...Apnea21 (AP-nee-uh)

Temporary cessation of breathing (one or more skipped breaths)

Dyspnea22 (DISP-nee-uh)

Labored, gasping breathing; shortness of breath

Hyperpnea23 (HY-purp-NEE-uh)

Increased rate and depth of breathing in response to exercise, pain, or other conditions

Hyperventilation

Increased pulmonary ventilation in excess of metabolic demand, frequently associated with anxiety; expels CO2 faster than it is produced, thus lowering the blood CO2 concentration and raising the blood pH

Hypoventilation24

Reduced pulmonary ventilation; leads to an increase in blood CO2 concentration if ventilation is insufficient to expel CO2 as fast as it is produced

Kussmaul25 respiration

Deep, rapid breathing often induced by acidosis; seen in diabetes mellitus

Orthopnea26 (or-thop-NEE-uh)

Dyspnea that occurs when a person is lying down or in any position other than standing or sitting erect; seen in heart failure, asthma, emphysema, and other conditions

Respiratory arrest

Permanent cessation of breathing (unless there is medical intervention)

Tachypnea27 (tack-ip-NEE-uh)

Accelerated respiration

Other variations in pulmonary ventilation serve the purposes of speaking, expressing emotion (laughing, crying), yawning, hiccuping, expelling noxious fumes, coughing, sneezing, and expelling abdominal contents.

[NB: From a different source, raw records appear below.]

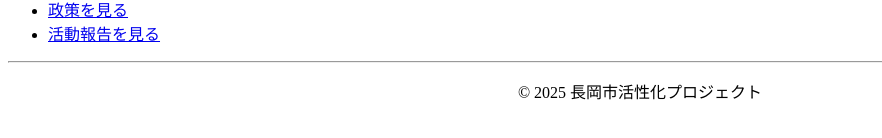
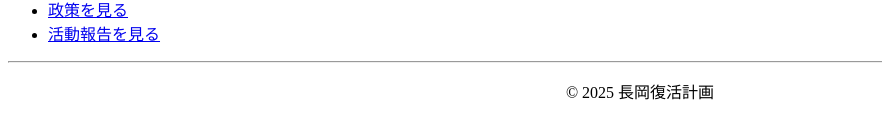
Before and after one commit to takahasinagaoka-bit/test, a plain HTML site: page index.html in a window 1280 px wide. Shown: the part 324-462 px from the top of the page, without its empty margins (0-882 px from the left). Drawn offline with Linux system fonts and the light colour scheme.

Commit message:
Update index.html

```diff
--- a/index.html
+++ b/index.html
@@ -2,7 +2,7 @@
 <html lang="ja">
 <head>
   <meta charset="UTF-8">
-  <title>長岡市活性化プロジェクト</title>
+  <title>長岡復活計画</title>
 </head>
 <body>
   <center>
@@ -30,7 +30,7 @@
 
   <hr>
   <center>
-    <p>© 2025 長岡市活性化プロジェクト</p>
+    <p>© 2025 長岡復活計画</p>
   </center>
 </body>
 </html>
```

Coughing is induced by irritants in the lower respiratory tract. To cough, we close the glottis and contract the muscles of expiration, producing high pressure in the lower respiratory tract. We then suddenly open the glottis and release an explosive burst of air at speeds over 900 km/h (600 mi./h). This drives mucus and foreign matter toward the pharynx and mouth. Sneezing is triggered by irritants in the nasal cavity. Its mechanism is similar to coughing except that the glottis is continually open, the soft palate and tongue block the flow of air while thoracic pressure builds, and then the soft palate is depressed to direct part of the airstream through the nose. These actions are coordinated by coughing and sneezing centers in the medulla oblongata.